    ABSTRACT: After stroke and brain injury, cortical gray matter recovery involves mechanisms of neurovascular matrix remodeling. In white matter, however, the mechanisms of recovery remain unclear. In this study, we demonstrate that oligodendrocytes secrete matrix metalloproteinase-9 (MMP-9), which accelerates the angiogenic response after white matter injury. In primary oligodendrocyte cultures, treatment with the proinflammatory cytokine interleukin-1β (IL-1β) induced an upregulation and secretion of MMP-9. Conditioned media from IL-1β-stimulated oligodendrocytes significantly amplified matrigel tube formation in brain endothelial cells, indicating that MMP-9 from oligodendrocytes can promote angiogenesis in vitro. Next, we asked whether similar signals and substrates operate after white matter injury in vivo. Focal white matter injury and demyelination was induced in mice via stereotactic injection of lysophosphatidylcholine into corpus callosum. Western blot analysis showed that IL-1β expression was increased in damaged white matter. Immunostaining demonstrated MMP-9 signals in myelin-associated oligodendrocytic basic protein-positive oligodendrocytes. Treatment with an IL-1β-neutralizing antibody suppressed the MMP-9 response in oligodendrocytes. Finally, we confirmed that the broad spectrum MMP inhibitor GM6001 inhibited angiogenesis around the injury area in this white matter injury model. In gray matter, a neurovascular niche promotes cortical recovery after brain injury. Our study suggests that an analogous oligovascular niche may mediate recovery in white matter.
    Glia 05/2012; 60(6):875-81. DOI:10.1002/glia.22320 · 6.03 Impact Factor
  • Source
    [Show abstract] [Hide abstract]
    ABSTRACT: Originally identified as an angiogenic factor, vascular endothelial growth factor (VEGF-A) is now known to play multiple roles in the CNS, including the direct regulation of neuronal and astrocytic functions. Here, we ask whether VEGF-A can also have a novel role in white matter by modulating oligodendrocyte precursor cells (OPCs). OPCs were cultured from rat neonatal cortex. Expression of VEGF-receptor2/KDR/Flk-1 was confirmed with Western blot and immunostaining.
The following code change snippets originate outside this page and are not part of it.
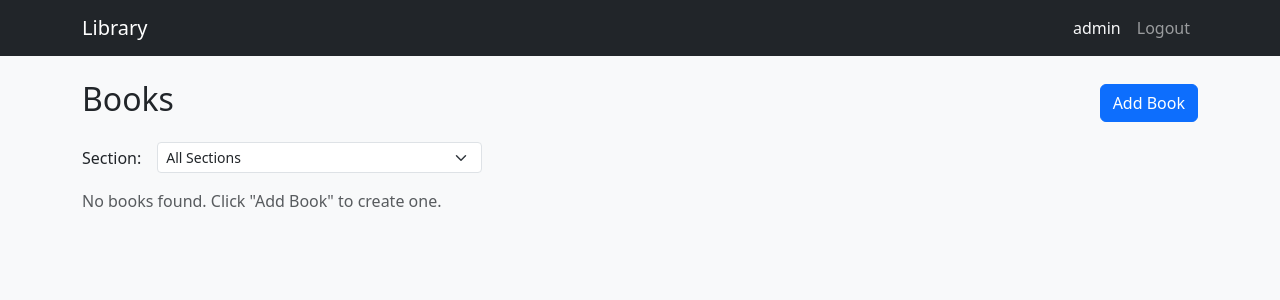
After one commit to agarwalvivek29/iitm_mad1_project, a Flask app: page /librarian/books in a window 1280 px wide. The commit adds this page. Shown: the top 300 px of the page. Run offline with Flask 3, Linux system fonts and the light colour scheme; a user stored in the database is signed in.

Commit message:
feat(librarian): book CRUD - list, create, edit, delete
- Add book list page with section filter dropdown
- Add create/edit book form with name, author, content, section, num_pages
- Add delete book with cascade delete of requests and feedback
- Server-side validation for required fields and num_pages
- Flash messages for success/error feedback
- Add "Manage Books" button to librarian dashboard
- Fix stray merge conflict marker in dashboard route

Resolves #6

```diff
--- a/routes/librarian.py
+++ b/routes/librarian.py
@@ -4,7 +4,7 @@ from flask import Blueprint, render_template, request, redirect, url_for, flash,
 from flask_login import login_required
 
 from app import db
-from models import Section, Book, BookRequest
+from models import Section, Book, BookRequest, Feedback
 from utils import librarian_required
 
 librarian_bp = Blueprint('librarian', __name__, url_prefix='/librarian')
@@ -14,7 +14,6 @@ librarian_bp = Blueprint('librarian', __name__, url_prefix='/librarian')
 @login_required
 @librarian_required
 def dashboard():
-<<<<<<< HEAD
     total_sections = Section.query.count()
     total_books = Book.query.count()
     active_issues = BookRequest.query.filter_by(status='approved').count()
@@ -162,3 +161,131 @@ def delete_section(section_id):
     db.session.delete(section)
     db.session.commit()
     return redirect(url_for('librarian.sections'))
+
+
+@librarian_bp.route('/books')
+@login_required
+@librarian_required
+def books():
+    section_id = request.args.get('section_id', type=int)
+    query = Book.query
+    if section_id:
+        query = query.filter_by(section_id=section_id)
+    all_books = query.order_by(Book.date_added.desc()).all()
+    all_sections = Section.query.order_by(Section.name).all()
+    return render_template('librarian/books.html', books=all_books,
+                           sections=all_sections, selected_section=section_id)
+
+
+@librarian_bp.route('/books/create', methods=['GET', 'POST'])
+@login_required
+@librarian_required
+def create_book():
+    all_sections = Section.query.order_by(Section.name).all()
+
+    if request.method == 'POST':
+        name = request.form.get('name', '').strip()
+        author = request.form.get('author', '').strip()
+        content = request.form.get('content', '').strip()
+        section_id = request.form.get('section_id', type=int)
+        num_pages = request.form.get('num_pages', '').strip()
+
+        if not name:
+            flash('Book name is required.', 'danger')
+            return render_template('librarian/book_form.html', book=None, sections=all_sections)
+
+        if not author:
+            flash('Author is required.', 'danger')
+            return render_template('librarian/book_form.html', book=None, sections=all_sections)
+
+        if not content:
+            flash('Content is required.', 'danger')
+            return render_template('librarian/book_form.html', book=None, sections=all_sections)
+
+        pages = 0
+        if num_pages:
+            try:
+                pages = int(num_pages)
+                if pages < 0:
+                    flash('Number of pages must be a non-negative integer.', 'danger')
+                    return render_template('librarian/book_form.html', book=None, sections=all_sections)
+            except ValueError:
+                flash('Number of pages must be a non-negative integer.', 'danger')
+                return render_template('librarian/book_form.html', book=None, sections=all_sections)
+
+        if section_id and not Section.query.get(section_id):
+            section_id = None
+
+        book = Book(name=name, author=author, content=content,
+                    num_pages=pages, section_id=section_id)
+        db.session.add(book)
+        db.session.commit()
+        flash('Book created successfully.', 'success')
+        return redirect(url_for('librarian.books'))
+
+    return render_template('librarian/book_form.html', book=None, sections=all_sections)
+
+
+@librarian_bp.route('/books/<int:book_id>/edit', methods=['GET', 'POST'])
+@login_required
+@librarian_required
+def edit_book(book_id):
+    book = Book.query.get_or_404(book_id)
+    all_sections = Section.query.order_by(Section.name).all()
+
+    if request.method == 'POST':
+        name = request.form.get('name', '').strip()
+        author = request.form.get('author', '').strip()
+        content = request.form.get('content', '').strip()
+        section_id = request.form.get('section_id', type=int)
+        num_pages = request.form.get('num_pages', '').strip()
+
+        if not name:
+            flash('Book name is required.', 'danger')
+            return render_template('librarian/book_form.html', book=book, sections=all_sections)
+
+        if not author:
+            flash('Author is required.', 'danger')
+            return render_template('librarian/book_form.html', book=book, sections=all_sections)
+
+        if not content:
+            flash('Content is required.', 'danger')
+            return render_template('librarian/book_form.html', book=book, sections=all_sections)
+
+        pages = 0
+        if num_pages:
+            try:
+                pages = int(num_pages)
+                if pages < 0:
+                    flash('Number of pages must be a non-negative integer.', 'danger')
+                    return render_template('librarian/book_form.html', book=book, sections=all_sections)
+            except ValueError:
+                flash('Number of pages must be a non-negative integer.', 'danger')
+                return render_template('librarian/book_form.html', book=book, sections=all_sections)
+
+        if section_id and not Section.query.get(section_id):
+            section_id = None
+
+        book.name = name
+        book.author = author
+        book.content = content
+        book.num_pages = pages
+        book.section_id = section_id
+        db.session.commit()
+        flash('Book updated successfully.', 'success')
+        return redirect(url_for('librarian.books'))
+
+    return render_template('librarian/book_form.html', book=book, sections=all_sections)
+
+
+@librarian_bp.route('/books/<int:book_id>/delete', methods=['POST'])
+@login_required
+@librarian_required
+def delete_book(book_id):
+    book = Book.query.get_or_404(book_id)
+    Feedback.query.filter_by(book_id=book.id).delete()
+    BookRequest.query.filter_by(book_id=book.id).delete()
+    db.session.delete(book)
+    db.session.commit()
+    flash(f'Book "{book.name}" deleted.', 'success')
+    return redirect(url_for('librarian.books'))
--- /dev/null
+++ b/templates/librarian/books.html
@@ -0,0 +1,58 @@
+{% extends "base.html" %}
+
+{% block title %}Books — Library{% endblock %}
+
+{% block content %}
+<div class="d-flex justify-content-between align-items-center mb-3">
+    <h2>Books</h2>
+    <a href="{{ url_for('librarian.create_book') }}" class="btn btn-primary">Add Book</a>
+</div>
+
+<form method="GET" class="mb-3 d-flex align-items-center gap-2" style="max-width: 400px;">
+    <label for="section_id" class="form-label mb-0 me-2">Section:</label>
+    <select name="section_id" id="section_id" class="form-select form-select-sm" onchange="this.form.submit()">
+        <option value="">All Sections</option>
+        {% for section in sections %}
+        <option value="{{ section.id }}" {% if selected_section == section.id %}selected{% endif %}>{{ section.name }}</option>
+        {% endfor %}
+    </select>
+</form>
+
+{% if books %}
+<table class="table table-striped">
+    <thead>
+        <tr>
+            <th>#</th>
+            <th>Name</th>
+            <th>Author</th>
+            <th>Section</th>
+            <th>Pages</th>
+            <th>Date Added</th>
+            <th>Requests</th>
+            <th>Actions</th>
+        </tr>
+    </thead>
+    <tbody>
+        {% for book in books %}
+        <tr>
+            <td>{{ book.id }}</td>
+            <td>{{ book.name }}</td>
+            <td>{{ book.author }}</td>
+            <td>{{ book.section.name if book.section else '—' }}</td>
+            <td>{{ book.num_pages }}</td>
+            <td>{{ book.date_added.strftime('%Y-%m-%d') }}</td>
+            <td>{{ book.requests | length }}</td>
+            <td>
+                <a href="{{ url_for('librarian.edit_book', book_id=book.id) }}" class="btn btn-sm btn-outline-secondary">Edit</a>
+                <form action="{{ url_for('librarian.delete_book', book_id=book.id) }}" method="POST" class="d-inline" onsubmit="return confirm('Delete book &quot;{{ book.name }}&quot;? All related requests and feedback will also be deleted.');">
+                    <button type="submit" class="btn btn-sm btn-outline-danger">Delete</button>
+                </form>
+            </td>
+        </tr>
+        {% endfor %}
+    </tbody>
+</table>
+{% else %}
+<p class="text-muted">No books found. Click "Add Book" to create one.</p>
+{% endif %}
+{% endblock %}
--- a/templates/librarian/dashboard.html
+++ b/templates/librarian/dashboard.html
@@ -34,6 +34,7 @@
 
 <div class="mb-4">
     <a href="{{ url_for('librarian.sections') }}" class="btn btn-outline-primary me-2">Manage Sections</a>
+    <a href="{{ url_for('librarian.books') }}" class="btn btn-outline-primary me-2">Manage Books</a>
 </div>
 
 <h4>Pending Requests</h4>
```
Also changed, not shown: templates/librarian/book_form.html (added, +40 -0 lines).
VEGF-A did not affect proliferation or differentiation in OPC cultures, but VEGF-A promoted OPC migration in a concentration-dependent manner. Consistent with this migration phenotype, VEGF-A-treated OPCs showed reorganization of actin cytoskeleton in leading-edge processes. VEGF-A-induced migration and actin reorganization were inhibited by an anti-Flk-1 receptor-blocking antibody. Mechanistically, VEGF-A induced binding of focal adhesion kinase (FAK) with paxillin. The FAK inhibitor PF573228 reduced VEGF-A-induced OPC migration. VEGF-A signaling also evoked a transient rise in reactive oxygen species (ROS), and OPC migration was increased when antioxidants were removed from the culture media. Our findings demonstrate that VEGF-A can induce OPC migration via an ROS- and FAK-dependent mechanism, and suggest a novel role for VEGF-A in white-matter maintenance and homeostasis.
    The Journal of Neuroscience : The Official Journal of the Society for Neuroscience 07/2011; 31(29):10666-70. DOI:10.1523/JNEUROSCI.1944-11.2011 · 6.75 Impact Factor